Brown County, Indiana, is celebrated for its gorgeous scenery, and its sprinkling of covered bridges. This drive takes you to some of the highlights of the county.
Begin in Columbus, Indiana
Begin in Columbus, which is a city that serves as an open-air architectural museum. Forward thinking civic leaders made incentives for those who were contemplating new buildings, to work with celebrated architects. As a result, they have architecture by many of the best known architects of the later twentieth century, including: I.M. Pei’s public library, Eliel Saarinen’s church, Henry Moore’s Large Arch, Gunnar Birkert’s church, Gunnar Birkert’s school, Eero Saarinen’s bank, Myron Goldsmith’s newspaper office, Dale Chihuly’s Yellow Chandelier and Persians, Jean Tinguley’s Chaos I, Edward Charles Bassett’s City Hall, and Koetter Kim’s Commons.
While in Columbus, enjoy a meal at Amazing Joe’s or Papa’s Grill.
Through Clarksdale, Indiana
Next, head west on IN 46, through the hamlet of Stony Lonesome, which earned the name because of its isolated location and rocky terrain. You will continue through Clarksdale, which was named in honor of the explorer George Rogers Clark. At Gnaw Bone you have a chance to visit the Bear Wallow Distillery, the Brown County Winery, and Brown County Antique Mall. You can count on a good meal at the Gnaw Bone Food & Fuel.
Find Mail Pouch Barns on Your Way to Nashville, Indiana

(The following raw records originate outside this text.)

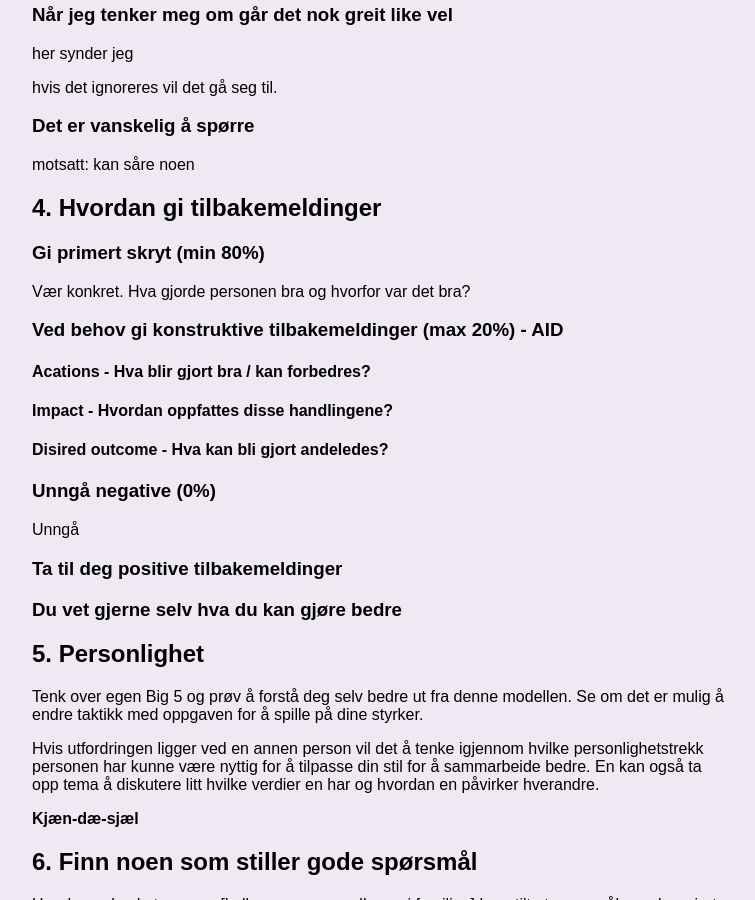
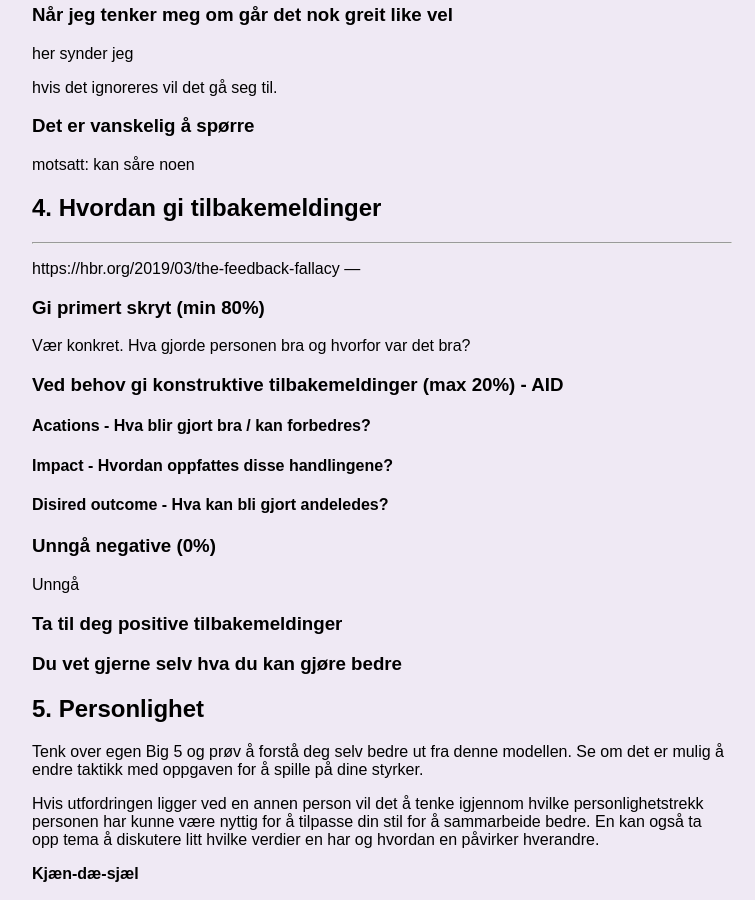
Before and after one commit to dagfs/dagfs.github.io, a Jekyll site: the page built from artikler/hvordan-bli-veiledet.md, in a window 1280 px wide and 900 px high, scrolled down 1381 px. Shown: the whole window, without its empty margins (258-1013 px from the left). Built offline with Jekyll 4.4.1, drawn with Linux system fonts in a browser that asks for light colours; our own code applies the rules of GitHub Pages for plain Markdown files; some of the changed lines change nothing that is shown.

Commit message:
Update hvordan-bli-veiledet.md

```diff
--- a/artikler/hvordan-bli-veiledet.md
+++ b/artikler/hvordan-bli-veiledet.md
@@ -88,6 +88,10 @@ motsatt: kan såre noen
 <!---->
 
 ## 4. Hvordan gi tilbakemeldinger
+
+---
+https://hbr.org/2019/03/the-feedback-fallacy
+---
 
 ### Gi primert skryt (min 80%)
 
```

For Mail Pouch Barn aficionados, there are two old painted Chew Mail Pouch barns in the Nashville area. One is on this drive, on the south side of 46, after Stoney Lonesome but before Clarksdale, about a mile after the North Salem United Methodist Church. It is hard to see when the trees are in full leaf. The other is about five miles west of Nashville, also on 47, on the right side of the highway as you are going southwest. The barn is on a side road (Stray Deer Lane). The Mail Pouch sign faces south. Just the one end has the painted sign, on a black background. Mail Pouch advertising barns have been deemed historic landmarks.

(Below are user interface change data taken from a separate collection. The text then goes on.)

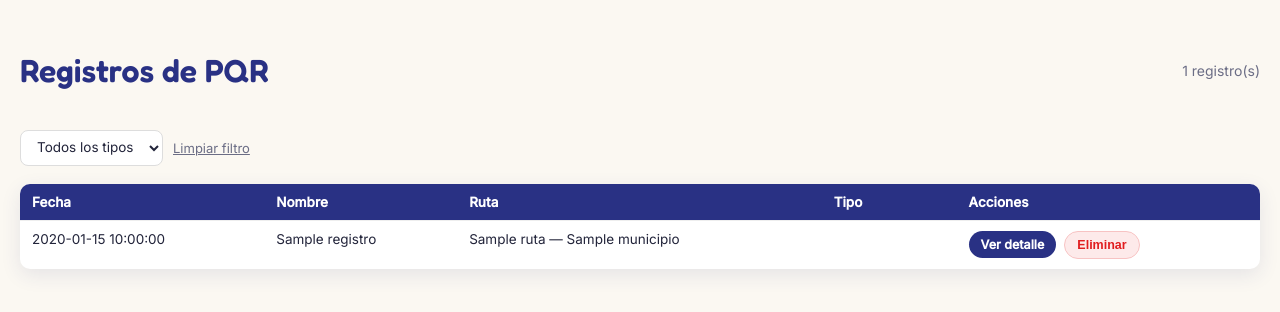
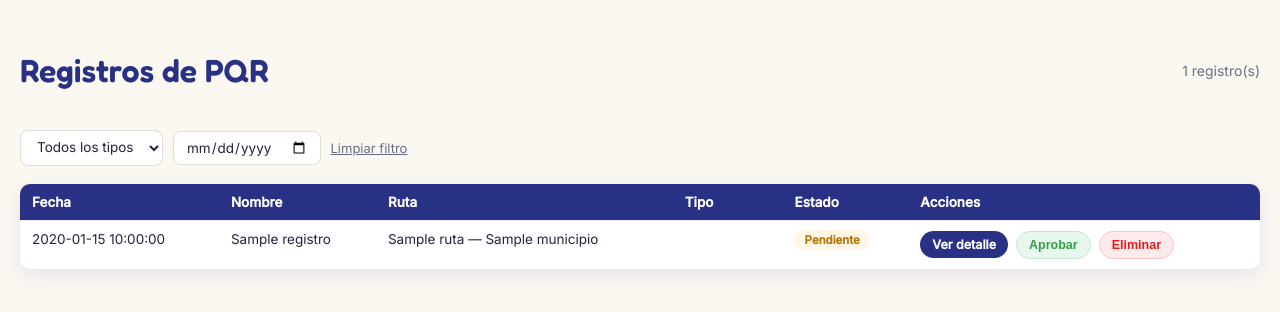
Before and after one commit to cristianpalaciopio19-prog/colombina-te-escucha, a Flask app: template templates/admin.html in a window 1280 px wide. Shown: the top 312 px of the page. Run offline with Flask 3, Linux system fonts and the light colour scheme; the template is opened without the code that fills it: most values are stand-ins (such as "Sample title", 1, 10 or a date in 2020); some libraries are stand-ins or nearby versions.

Commit message:
Admin: filtro por fecha, quitar Queja del filtro, aprobar/desaprobar en vez de solo eliminar

```diff
--- a/app.py
+++ b/app.py
@@ -49,9 +49,13 @@
             conductor TEXT NOT NULL,
             placa TEXT NOT NULL,
             tipo_pqr TEXT NOT NULL,
-            detalle TEXT NOT NULL
+            detalle TEXT NOT NULL,
+            aprobado BOOLEAN NOT NULL DEFAULT FALSE
         )
         """
+    )
+    cur.execute(
+        "ALTER TABLE pqr ADD COLUMN IF NOT EXISTS aprobado BOOLEAN NOT NULL DEFAULT FALSE"
     )
     conn.commit()
     cur.close()
@@ -119,13 +123,25 @@
         return render_template("admin_login.html")
 
     tipo = request.args.get("tipo", "")
+    fecha = request.args.get("fecha", "")
+
+    condiciones = []
+    valores = []
+    if tipo:
+        condiciones.append("tipo_pqr = %s")
+        valores.append(tipo)
+    if fecha:
+        condiciones.append("fecha LIKE %s")
+        valores.append(f"{fecha}%")
+
+    query = "SELECT * FROM pqr"
+    if condiciones:
+        query += " WHERE " + " AND ".join(condiciones)
+    query += " ORDER BY id DESC"
 
     db = get_db()
     cur = db.cursor()
-    if tipo:
-        cur.execute("SELECT * FROM pqr WHERE tipo_pqr = %s ORDER BY id DESC", (tipo,))
-    else:
-        cur.execute("SELECT * FROM pqr ORDER BY id DESC")
+    cur.execute(query, tuple(valores))
     registros = cur.fetchall()
     cur.close()
     return render_template(
@@ -133,7 +149,8 @@
         registros=registros,
         clave=clave,
         filtro_tipo=tipo,
-        tipos_pqr=TIPOS_PQR,
+        filtro_fecha=fecha,
+        tipos_pqr_filtro=[t for t in TIPOS_PQR if t != "Queja"],
     )
 
 
@@ -153,7 +170,13 @@
         flash("Ese registro ya no existe.", "error")
         return redirect(url_for("admin", clave=clave))
 
-    return render_template("admin_detalle.html", r=registro, clave=clave)
+    return render_template(
+        "admin_detalle.html",
+        r=registro,
+        clave=clave,
+        filtro_tipo=request.args.get("tipo", ""),
+        filtro_fecha=request.args.get("fecha", ""),
+    )
 
 
 @app.route("/admin/eliminar/<int:pqr_id>", methods=["POST"])
@@ -163,6 +186,7 @@
         return render_template("admin_login.html")
 
     tipo = request.form.get("tipo", "")
+    fecha = request.form.get("fecha", "")
 
     db = get_db()
     cur = db.cursor()
@@ -170,7 +194,26 @@
     db.commit()
     cur.close()
     flash("Registro eliminado.", "success")
-    return redirect(url_for("admin", clave=clave, tipo=tipo))
+    return redirect(url_for("admin", clave=clave, tipo=tipo, fecha=fecha))
+
+
+@app.route("/admin/aprobar/<int:pqr_id>", methods=["POST"])
+def admin_aprobar(pqr_id):
+    clave = request.form.get("clave", "")
+    if clave != ADMIN_PASSWORD:
+        return render_template("admin_login.html")
+
+    tipo = request.form.get("tipo", "")
+    fecha = request.form.get("fecha", "")
+    nuevo_estado = request.form.get("nuevo_estado", "true") == "true"
+
+    db = get_db()
+    cur = db.cursor()
+    cur.execute("UPDATE pqr SET aprobado = %s WHERE id = %s", (nuevo_estado, pqr_id))
+    db.commit()
+    cur.close()
+    flash("Registro marcado como visto." if nuevo_estado else "Registro marcado como pendiente.", "success")
+    return redirect(url_for("admin", clave=clave, tipo=tipo, fecha=fecha))
 
 
 init_db()
--- a/templates/admin.html
+++ b/templates/admin.html
@@ -38,6 +38,22 @@
   .acciones form { margin: 0; }
   .btn-eliminar { padding: 6px 12px; border-radius: 999px; background: #fdeaea; color: #e11d1f; border: 1px solid #f7c3c3; font-size: 12.5px; font-weight: 600; cursor: pointer; }
   .btn-eliminar:hover { background: #f7c3c3; }
+  .btn-aprobar { padding: 6px 12px; border-radius: 999px; background: #e8f7ee; color: #2ea043; border: 1px solid #bfe8cc; font-size: 12.5px; font-weight: 600; cursor: pointer; }
+  .btn-aprobar:hover { background: #bfe8cc; }
+  .btn-desaprobar { padding: 6px 12px; border-radius: 999px; background: #fff6e6; color: #b3760a; border: 1px solid #f0d9a3; font-size: 12.5px; font-weight: 600; cursor: pointer; }
+  .btn-desaprobar:hover { background: #f0d9a3; }
+  .estado { padding: 3px 10px; border-radius: 999px; font-size: 11.5px; font-weight: 600; }
+  .estado-visto { background: #e8f7ee; color: #2ea043; }
+  .estado-pendiente { background: #fff6e6; color: #b3760a; }
+  .filtros input[type="date"] {
+    padding: 7px 12px;
+    border-radius: 8px;
+    border: 1px solid #ddd;
+    font-family: 'Inter', sans-serif;
+    font-size: 13.5px;
+    color: #22243a;
+    background: #fff;
+  }
 </style>
 </head>
 <body>
@@ -50,11 +66,12 @@
     <input type="hidden" name="clave" value="{{ clave }}">
     <select name="tipo" onchange="this.form.submit()">
       <option value="">Todos los tipos</option>
-      {% for t in tipos_pqr %}
+      {% for t in tipos_pqr_filtro %}
       <option value="{{ t }}" {% if filtro_tipo == t %}selected{% endif %}>{{ t }}</option>
       {% endfor %}
     </select>
-    {% if filtro_tipo %}
+    <input type="date" name="fecha" value="{{ filtro_fecha }}" onchange="this.form.submit()">
+    {% if filtro_tipo or filtro_fecha %}
     <a class="link-limpiar" href="{{ url_for('admin', clave=clave) }}">Limpiar filtro</a>
     {% endif %}
   </form>
@@ -66,6 +83,7 @@
       <th>Nombre</th>
       <th>Ruta</th>
       <th>Tipo</th>
+      <th>Estado</th>
       <th>Acciones</th>
     </tr>
     {% for r in registros %}
@@ -74,11 +92,30 @@
       <td>{{ r['nombre'] }}</td>
       <td>{{ r['ruta'] }} — {{ r['municipio'] }}</td>
       <td><span class="tag tag-{{ r['tipo_pqr'] }}">{{ r['tipo_pqr'] }}</span></td>
+      <td>
+        {% if r['aprobado'] %}
+        <span class="estado estado-visto">Visto</span>
+        {% else %}
+        <span class="estado estado-pendiente">Pendiente</span>
+        {% endif %}
+      </td>
       <td class="acciones">
-        <a class="btn-ver" href="{{ url_for('admin_detalle', pqr_id=r['id'], clave=clave) }}">Ver detalle</a>
+        <a class="btn-ver" href="{{ url_for('admin_detalle', pqr_id=r['id'], clave=clave, tipo=filtro_tipo, fecha=filtro_fecha) }}">Ver detalle</a>
+        <form method="POST" action="{{ url_for('admin_aprobar', pqr_id=r['id']) }}">
+          <input type="hidden" name="clave" value="{{ clave }}">
+          <input type="hidden" name="tipo" value="{{ filtro_tipo }}">
+          <input type="hidden" name="fecha" value="{{ filtro_fecha }}">
+          <input type="hidden" name="nuevo_estado" value="{{ 'false' if r['aprobado'] else 'true' }}">
+          {% if r['aprobado'] %}
+          <button type="submit" class="btn-desaprobar">Desaprobar</button>
+          {% else %}
+          <button type="submit" class="btn-aprobar">Aprobar</button>
+          {% endif %}
+        </form>
         <form method="POST" action="{{ url_for('admin_eliminar', pqr_id=r['id']) }}" onsubmit="return confirm('¿Eliminar este registro de forma permanente?');">
           <input type="hidden" name="clave" value="{{ clave }}">
           <input type="hidden" name="tipo" value="{{ filtro_tipo }}">
+          <input type="hidden" name="fecha" value="{{ filtro_fecha }}">
           <button type="submit" class="btn-eliminar">Eliminar</button>
         </form>
       </td>
@@ -87,8 +124,12 @@
   </table>
   {% else %}
   <div class="empty">
-    {% if filtro_tipo %}
+    {% if filtro_tipo and filtro_fecha %}
+    No hay registros de tipo "{{ filtro_tipo }}" para el {{ filtro_fecha }}.
+    {% elif filtro_tipo %}
     No hay registros de tipo "{{ filtro_tipo }}".
+    {% elif filtro_fecha %}
+    No hay registros para el {{ filtro_fecha }}.
     {% else %}
     Aún no hay registros de PQR.
     {% endif %}
```
Also changed, not shown: templates/admin_detalle.html (+26 -1 lines), 1 other file.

Ramp Creek Covered Bridge
Along your way toward Nashville, or on your way back as you enter Brown County State Park, be sure to see the Ramp Creek Covered Bridge. It was built by Henry Wolf in 1838, and moved to its current location in 1932. It’s the only double tunnel bridge in Indiana (and one of only four in the entire United States). It is also the oldest covered bridge still standing in the state of Indiana. You can find Ramp Creek Covered Bridge at the North Entrance of the Brown County State Park, crossing over Salt Creek.
Visiting Nashville, Indiana
Continue on to Nashville, the heart of Brown County. Begin at the Brown County Convention and Visitors’ Bureau at 10 N Van Buren Street, to get an overview of the county and of Nashville. Great maps and pamphlets are available here. Then explore the shops in this art colony, and visit the quaint Pioneer Museum, to experience Brown County the way it was when the early settlers first arrived. Nashville is the perfect town for strolling or wandering, and there are some great restaurants, such as Hobnob and Bigwoods. For something lighter, try Sweetea’s Tea Shop or Fearrin’s Ice Cream and Yogurt.
To Covered Bridge Road
Take 135 north on a pretty, wooded, winding route to Covered Bridge Road, in order to visit to the Bean Blossom Covered Bridge, which was built by Captain Joseph Balsey in 1880. One of only three Howe Single Through Truss bridges known to still exist, the Bean Blossom formerly was on the main road to Nashville, until State Road 135 bypassed it in 1936. It is open to one-lane traffic that compiles with its clearances: Deck width of 11.8 feet, vertical clearance above deck: 11.5 feet. For country dining, take Gaitsville Road east to The Farmhouse Café and Tea Room.
Brown County State Park
Next, explore the expansive Brown County State Park. The majestic hills of the park are nicknamed the Little Smoky Mountains. Visit the lovely Abe Martin Lodge, drive the Kim Hubbard Ridge, see the hamlet of Maumee, and soak in the scenery, which is especially beautiful when the leaves are changing. A drive through the park is worth the admission price of $7. Take pack a picnic, enjoy the views at the lookouts, relax on one of the hiking trails, go boating or swimming in season. It’s Indiana’s largest State Park.
Other popular outdoor destinations in the Brown County area include Yellowwood State Forest, simply beautiful in the fall whether you drive it or hike it. A bit further south is the Hoosier National Forest, Bluespring Cave with its boat tours, and historic Bedford.